How can the kind of health care entrepreneurship that Allergy Standards is founded on help the health care industry make progress on patient care?
Some studies show up to 80% of health outcomes are determined by your environment and your behaviors in that environment, which is consistent across most U.S. counties. Yet 90% of the U.S. health care budget is spent on the management of chronic health care conditions via medication and access to doctors.
Of course, we need pharmaceutical intervention; we need doctors and hospitals. My moonshot vision is for our program to encourage the health care industry to shift some funding into patient-centered design via the value-based health care model — rather than a solely pharmaceutical-driven focus — alongside patient education and environmental control.
If we put the dollars upfront to educate and empower people, simple environmental measures can make all the difference. Because poorly controlled asthma results in more frequent emergency use of healthcare resources like unscheduled primary care visits and hospitalizations, preventative measures can also help reduce health care spending. I believe there will be a big transformation in society when patients get really engaged and empowered about staying well.

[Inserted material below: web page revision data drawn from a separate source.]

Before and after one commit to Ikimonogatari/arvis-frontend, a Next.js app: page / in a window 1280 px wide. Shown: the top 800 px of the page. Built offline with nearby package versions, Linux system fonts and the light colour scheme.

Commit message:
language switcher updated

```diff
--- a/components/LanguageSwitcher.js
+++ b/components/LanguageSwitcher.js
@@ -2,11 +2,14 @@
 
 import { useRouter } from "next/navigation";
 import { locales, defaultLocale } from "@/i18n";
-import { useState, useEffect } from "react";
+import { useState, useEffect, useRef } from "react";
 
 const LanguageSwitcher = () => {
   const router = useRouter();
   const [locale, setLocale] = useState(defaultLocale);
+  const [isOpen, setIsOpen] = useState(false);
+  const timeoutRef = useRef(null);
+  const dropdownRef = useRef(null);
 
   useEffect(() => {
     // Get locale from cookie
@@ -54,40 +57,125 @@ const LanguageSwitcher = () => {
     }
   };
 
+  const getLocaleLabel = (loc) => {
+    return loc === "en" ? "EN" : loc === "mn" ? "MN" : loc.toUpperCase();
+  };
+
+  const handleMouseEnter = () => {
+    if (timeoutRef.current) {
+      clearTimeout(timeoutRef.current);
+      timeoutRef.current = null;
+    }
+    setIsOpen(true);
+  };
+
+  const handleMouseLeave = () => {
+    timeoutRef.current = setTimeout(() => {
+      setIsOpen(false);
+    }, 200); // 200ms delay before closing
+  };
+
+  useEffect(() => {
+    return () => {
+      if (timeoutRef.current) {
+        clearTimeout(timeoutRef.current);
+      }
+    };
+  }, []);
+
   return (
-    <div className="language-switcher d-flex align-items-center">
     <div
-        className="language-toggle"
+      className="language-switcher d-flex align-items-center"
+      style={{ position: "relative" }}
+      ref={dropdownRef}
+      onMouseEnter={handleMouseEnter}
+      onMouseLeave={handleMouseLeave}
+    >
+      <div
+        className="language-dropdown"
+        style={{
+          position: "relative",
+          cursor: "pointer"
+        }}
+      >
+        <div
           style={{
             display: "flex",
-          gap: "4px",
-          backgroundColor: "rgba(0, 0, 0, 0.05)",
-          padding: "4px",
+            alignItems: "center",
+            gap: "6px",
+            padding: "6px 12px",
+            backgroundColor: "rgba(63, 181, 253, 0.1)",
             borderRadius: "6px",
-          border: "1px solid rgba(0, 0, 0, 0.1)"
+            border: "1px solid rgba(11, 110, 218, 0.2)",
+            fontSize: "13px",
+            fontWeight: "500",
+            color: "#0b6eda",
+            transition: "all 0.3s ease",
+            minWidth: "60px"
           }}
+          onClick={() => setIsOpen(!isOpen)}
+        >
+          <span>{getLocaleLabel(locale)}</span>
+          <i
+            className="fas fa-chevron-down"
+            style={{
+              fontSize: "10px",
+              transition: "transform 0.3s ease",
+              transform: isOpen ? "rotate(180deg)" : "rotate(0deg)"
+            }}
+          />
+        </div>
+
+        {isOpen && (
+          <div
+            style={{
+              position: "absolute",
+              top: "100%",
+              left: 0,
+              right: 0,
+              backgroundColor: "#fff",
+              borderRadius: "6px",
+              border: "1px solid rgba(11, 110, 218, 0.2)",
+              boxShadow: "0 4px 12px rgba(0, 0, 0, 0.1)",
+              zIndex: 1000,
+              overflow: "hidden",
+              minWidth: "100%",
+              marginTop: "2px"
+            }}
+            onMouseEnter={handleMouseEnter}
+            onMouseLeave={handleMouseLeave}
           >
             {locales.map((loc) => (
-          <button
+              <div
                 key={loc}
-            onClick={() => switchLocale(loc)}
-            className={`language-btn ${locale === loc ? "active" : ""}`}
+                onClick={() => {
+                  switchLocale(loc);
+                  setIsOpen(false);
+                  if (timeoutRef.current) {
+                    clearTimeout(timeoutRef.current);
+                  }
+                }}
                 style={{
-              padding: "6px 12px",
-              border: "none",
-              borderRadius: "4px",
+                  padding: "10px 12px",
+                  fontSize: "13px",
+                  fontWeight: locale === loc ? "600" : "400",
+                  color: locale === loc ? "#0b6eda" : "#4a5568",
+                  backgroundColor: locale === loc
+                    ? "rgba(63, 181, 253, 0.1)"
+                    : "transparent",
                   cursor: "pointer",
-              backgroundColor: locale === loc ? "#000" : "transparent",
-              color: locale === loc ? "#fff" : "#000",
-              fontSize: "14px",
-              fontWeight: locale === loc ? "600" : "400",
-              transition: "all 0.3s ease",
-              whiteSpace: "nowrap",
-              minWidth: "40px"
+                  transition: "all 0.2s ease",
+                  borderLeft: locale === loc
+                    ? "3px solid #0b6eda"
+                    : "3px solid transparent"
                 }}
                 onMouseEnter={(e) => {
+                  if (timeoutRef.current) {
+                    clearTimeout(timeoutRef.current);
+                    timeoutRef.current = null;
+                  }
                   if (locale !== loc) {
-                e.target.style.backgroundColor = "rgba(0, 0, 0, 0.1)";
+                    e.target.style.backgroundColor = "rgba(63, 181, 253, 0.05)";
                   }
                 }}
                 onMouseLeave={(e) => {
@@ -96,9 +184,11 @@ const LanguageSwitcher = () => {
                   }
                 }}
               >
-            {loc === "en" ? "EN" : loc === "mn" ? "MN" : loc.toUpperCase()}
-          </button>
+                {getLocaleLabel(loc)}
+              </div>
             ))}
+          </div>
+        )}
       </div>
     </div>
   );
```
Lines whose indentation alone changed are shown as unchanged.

How can design thinking help patients live more empowered lives? How can we ensure it’s integrated from the top down more often?

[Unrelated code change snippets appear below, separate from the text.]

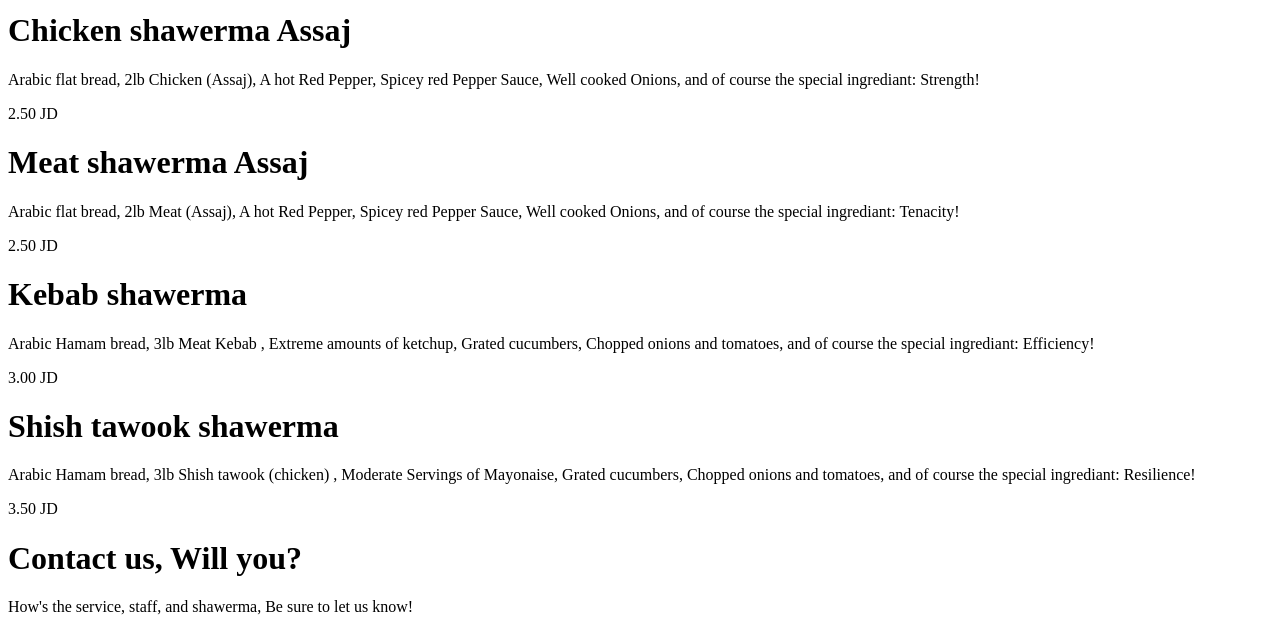
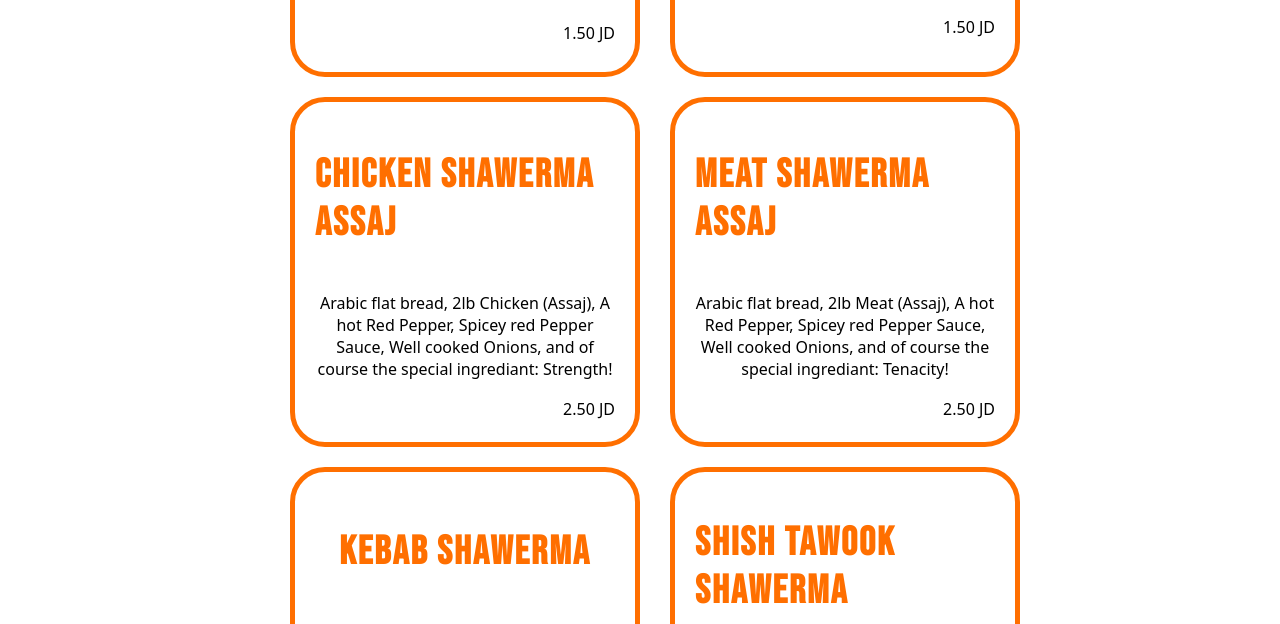
Before and after one commit to plzusername/odin_restaurant_page, a website built with webpack: page src/index.html in a window 1280 px wide. Shown: the part 711-1335 px from the top of the page. Built offline with nearby package versions, Linux system fonts and the light colour scheme.

Commit message:
Add menu-section styles

```diff
--- a/src/styles/menu.css
+++ b/src/styles/menu.css
@@ -1,2 +1,46 @@
 @import url('root-variables.css');
-@import url('google-fonts.css');
+
+.shawerma-box{
+    font-family: var(--default-font);
+    border: solid var(--shawerma-item-border-thickness)  var(--main-red);
+    border-radius: var(--menu-item-radius);
+    backdrop-filter: blur(var(--menu-item-blur));
+    height:var(--box-side-length);
+    width:var(--box-side-length);
+    padding:var(--box-padding);
+    transition: var(--button-transition);
+    display: flex;
+    flex-direction: column;
+    justify-content: space-evenly;
+    align-items: center;
+}
+
+.shawerma-box:hover{
+    scale: 1.1;
+}
+
+.shawerma-box h1{
+    font-family: var(--header-font);
+    color: var(--main-red);
+    letter-spacing: var(--menu-item-letter-spacing);
+    font-size: var(--menu-item-header-font-size);
+}
+
+.shawerma-box p{
+    text-align: center;
+}
+
+.shawerma-box span{
+    align-self: flex-end;
+}
+
+.menu-section{
+    margin: 0 auto;
+    width: var(--menu-section-width);
+    display: grid;
+    grid-template: repeat(3,1fr) / repeat(2,1fr);
+    align-items: center;
+    justify-items: center;
+    row-gap:var(--menu-row-gap);
+    column-gap:var(--menu-column-gap);
+}
```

At the Indoor Air Innovation and Research Academy, part of the Indoor Air Innovation and Research Institute, we’re teaching people to use design thinking principles, journey mapping, and patient-centered design to improve lives.
We know that our environments impact our health. When it comes to building really good environments, more people are involved than we realize. Think of it like a chain of linked parties whose decisions have direct impacts on your wellness. On the far end, you’ve got surgeons and ICU consultants and A&E doctors like me, seeing people in emergency situations. Then you have your GP and your nurse, maybe your dietician, your physio, or your yoga teacher. If you keep going down the line, somewhere you’ll also find the architects and procurement professionals for our workplaces and schools.
A person tasked with procurement is not a surgeon, a nurse, or a meditation coach, but when they choose what flooring or air conditioning unit to use, they have a big role in designing, constructing, operating and maintaining our built environments, which in turn has a big impact on our health outcomes. [The impacts of their decisions reverberate down the entire chain.] If we think about a B2B or employment setting, for example, the way we ventilate, clean, and maintain a safe work environment goes beyond facilities management. It’s also relevant for HR management.
You’ve said that the goal of the asthma & allergy friendly® certification is to help people — from homeowners to procurement professionals — make the best choices for their family or their building project. What advice would you give to the kind of companies Allergy Standards works with to create safer, certified products?
Pursuing an asthma & allergy friendly® label shouldn’t be a marketing gimmick. It shouldn't be about commanding a premium price or increasing shelf velocity. The bigger picture for companies should be about design thinking for the communities where they operate.
Michael E. Porter from Harvard Business School talks about a business model called Creating Shared Value. Companies that have a shared value mindset want to improve society as a calling, and they’re a great fit to work with Allergy Standards.
Like Tarkett, these companies don’t want business as usual. They know their market appreciates a better product. They also want to make measurable investments into their Environmental, Social, and Governance (ESG) strategy. We would argue that not only is Tarkett making a better flooring product, the flooring product actually helps to improve people's lives.